Too many security awareness and education programs fail because they're boring, says Lance Spitzner, the research and community director for the SANS Institute's "Securing the Human" program.
See Also: Breaking the Kill Chain
"Most awareness programs fail not because of what we're teaching people, but how we're communicating to them," he said at the recent Irish Cyber Crime Conference in Dublin (see Irish Cybercrime Conference Targets Top Threats). "We're focusing on motivation, when it should really be on ability." By that, he means that too often, awareness programs attempt to motivate people to get interested in a topic, instead of more directly just making them better at it.
The success of any enterprise security program relies in large part on employees being security-savvy enough to do the right thing at the right time. That means not opening the wrong email attachments or falling victim to social engineers pretending to be the CEO, instructing them to immediately wire money to a Cayman Islands bank account (see FBI Alert: Business Email Scam Losses Exceed $1.2 Billion).
A Fresh Approach
All awareness and training programs face challenges when it comes to trying to relay sometimes dry material in a fresh way. But the Centers for Disease Control and Prevention, a U.S. public health institute, devised a clever way to liven up its otherwise rote-sounding messages educating Americans about how to better deal with disasters.
The agency published one of its standard disaster-preparation blogs with a zombie makeover, making the point that surviving a "real emergency" - involving the undead rising up to eat the flesh of the living, or not - requires the same approach. "All they did is change the title," Spitzner says of the zombified blog post, which also included a few key references, for example to George Romero's 1968 classic "Night of the Living Dead," which centers on an infectious agent - classic CDC territory - turning ordinary people into eldritch horrors.
Readers immediately bought in. "Three hours after the blog went live, the entire CDC network collapsed" because so many people were attempting to read the blog post Spitzner says, adding that later, the agency even had to issue a statement confirming that in fact there is no such thing as zombies.
The awareness campaign got people talking. And for an agency that's responsible for teaching Americans how to survive a disaster, it was an unmitigated success.
Customize the Message
Spitzner says that successful awareness campaigns don't attempt to change corporate culture, but instead play to it. "Adapt security to the existing culture. If in your organization, you have a strong safety culture, [then] cyber is all about creating a better, more safe environment: cybersafety."
Likewise, he says that many organizations attempt to communicate the dangers of social-engineering scams by holding lunchtime clinics for employees - allowing them to bring in their home laptops - and detailing how they might be targeted as consumers, for example by fake Microsoft technical support calls, or via phishing attacks that target their bank accounts.
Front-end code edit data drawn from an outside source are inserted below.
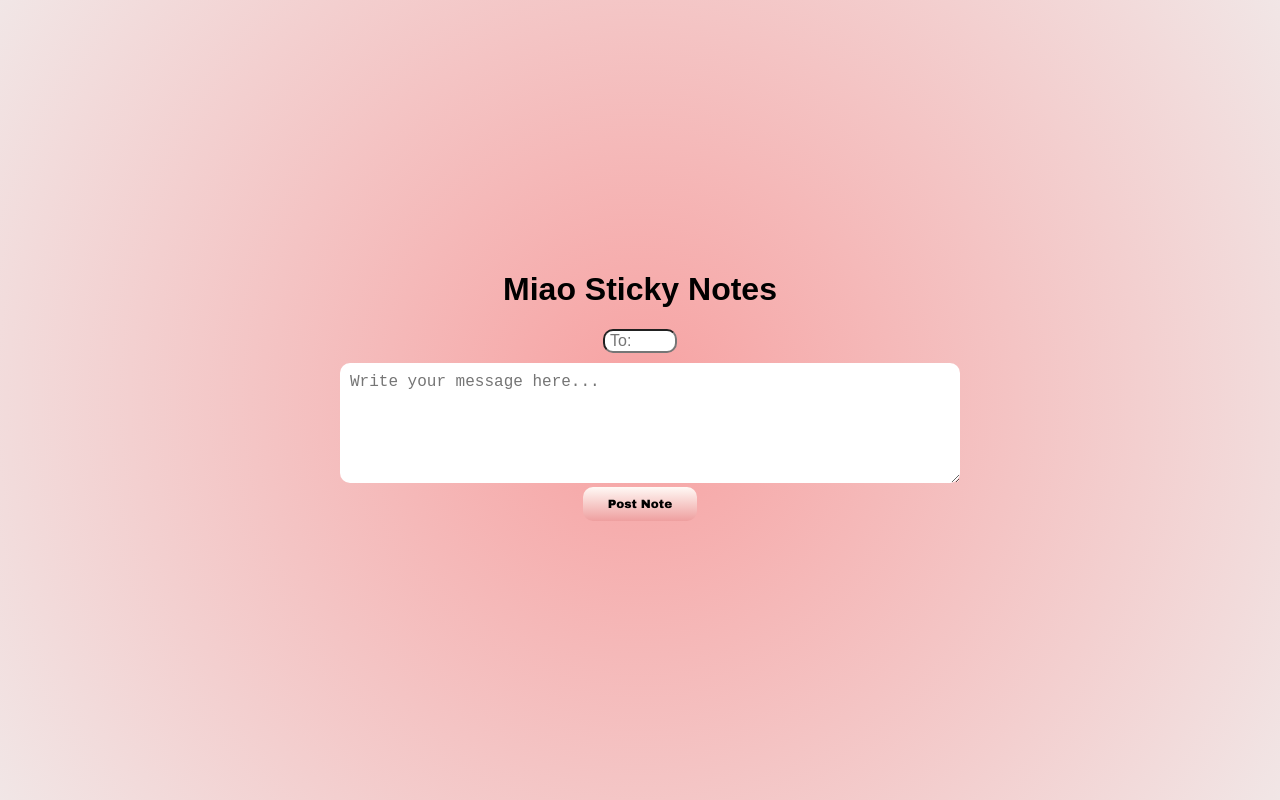
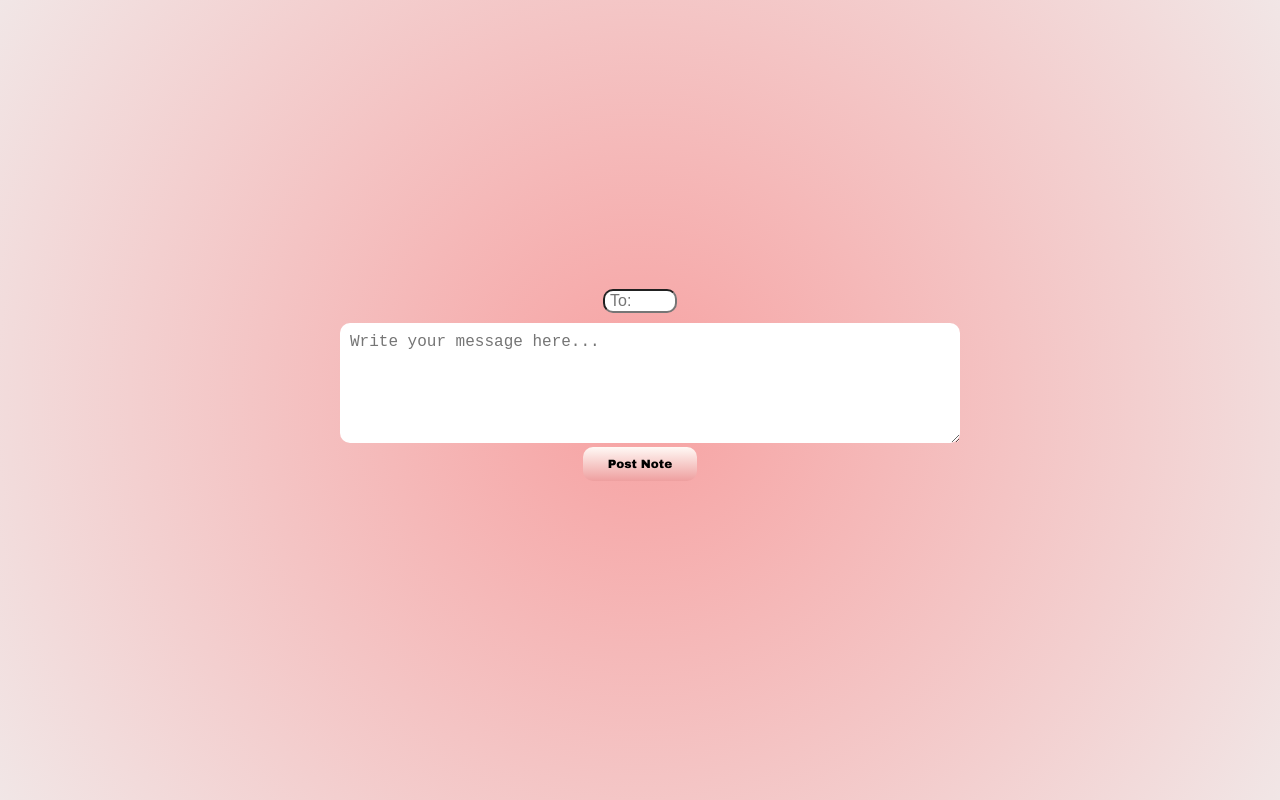
Before and after one commit to thivxvvi/stickynote, a website: page public/index.html in a window 1280 px wide. Drawn offline with Linux system fonts and the light colour scheme; no server answers.

Commit message:
Update index.html

```diff
--- a/public/index.html
+++ b/public/index.html
@@ -8,8 +8,8 @@
   <link rel="stylesheet" href="style.css">
 </head>
 <body>
+
   <div class="container">
-    <h1>Miao Sticky Notes</h1>
     <form id="messageForm">
       <input type="text" id="toInput" placeholder="To:" required>
       <textarea id="messageInput" placeholder="Write your message here..." required></textarea>
```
By offering employees "consumer security awareness" training, they're also making them smarter at spotting similar threats they will face in the enterprise.
Such programs aren't just about disseminating information, but also about connecting with end users, which is an ability that not all IT professionals necessarily possess, Spitzner says. "If you are in change of an awareness program and - like me - have a technical background, develop some soft skills."
The Fun Factor
The CDC "zombie" campaign was successful, in part, because it tapped into part of the pop culture zeitgeist - and because it was fun. The campaign demonstrates how variety can help awareness campaigns reach a wider audience. Here are a number of related techniques that Spitzner suggests organization should consider:
- Use a Variety of Communication Methods: Spread the word via emails, newsletters, blogs or ecards.
- Find Soft-Skills Experts: Get your organization's marketing and communications staff involved to help craft more engaging awareness campaigns.
- Use Branding: Use mascots, logos or taglines to make the awareness program more accessible.
- Employ Humor: Consider tapping into some popular Internet memes - Grumpy Cat, photo-bombing squirrel, Chuck Norris and others.
- Create Ambassadors: Send forth security-aware employees to spread the message.
- Play with Gamification: Take an entire program and "gamify" the desired behaviors to better engage users, for example by awarding points for completing challenges and keeping a leaderboard, backed by monthly prizes for top performers.
Where the CDC campaign also excels, Spitzner says, is in having a simple message. To have maximum impact, organizations should attempt to communicate as few topics or behaviors as possible, he stresses. "Every behavior you add has a cost to your organization. Every behavior you add brings you one step closer to 'cognitive overload,'" Spitzner says in a related blog post.
Less is more. "One of the biggest challenges in building a successful awareness program ... [isn't] determining what to teach people, it's determining what not to teach people so you can remain focused," he says.